(Before-and-after page screenshots)
■ ■ ■ ■

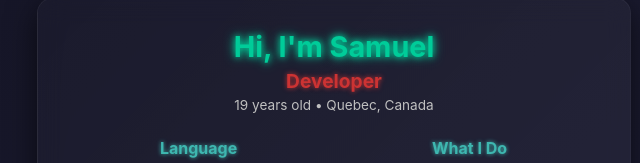
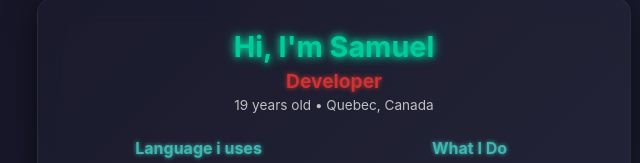
Before and after one commit to CryptoSharkGame/CryptoSharkGame.github.io, a plain HTML site: page index.html in a window 1280 px wide. Shown: the part 141-304 px from the top of the page, 306-946 px from the left. Drawn offline with Linux system fonts and the light colour scheme.

Commit message:
Update index.html

```diff
--- a/index.html
+++ b/index.html
@@ -70,7 +70,7 @@
             <div class="rows">
                 <div class="row">
                     <div class="column">
-                        <h3>Language</h3><p>C# C++ Python HTML CSS JavaScript Java Lua</p>
+                        <h3>Language i uses</h3><p>C# C++ Python HTML CSS JavaScript Java Lua</p>
                     </div>
                     <div class="column">
                         <h3>What I Do</h3><ul><li>🖥️ Computer Reparator / Fixer</li><li>🌐 Web Developer</li><li>📱 App Developer</li><li>🎨 Graphic Designer</li></ul>
```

■ ■ ■ ■

WHAT YOU HAVE TO DO
With the pictures dropped, write out all of the entries word for word.

TASK SOLUTION
Before and after one commit to CryptoSharkGame/CryptoSharkGame.github.io, a plain HTML site: page index.html in a window 1280 px wide. Shown: the part 141-304 px from the top of the page, 306-946 px from the left. Drawn offline with Linux system fonts and the light colour scheme.

Commit message:
Update index.html

```diff
--- a/index.html
+++ b/index.html
@@ -70,7 +70,7 @@
             <div class="rows">
                 <div class="row">
                     <div class="column">
-                        <h3>Language</h3><p>C# C++ Python HTML CSS JavaScript Java Lua</p>
+                        <h3>Language i uses</h3><p>C# C++ Python HTML CSS JavaScript Java Lua</p>
                     </div>
                     <div class="column">
                         <h3>What I Do</h3><ul><li>🖥️ Computer Reparator / Fixer</li><li>🌐 Web Developer</li><li>📱 App Developer</li><li>🎨 Graphic Designer</li></ul>
```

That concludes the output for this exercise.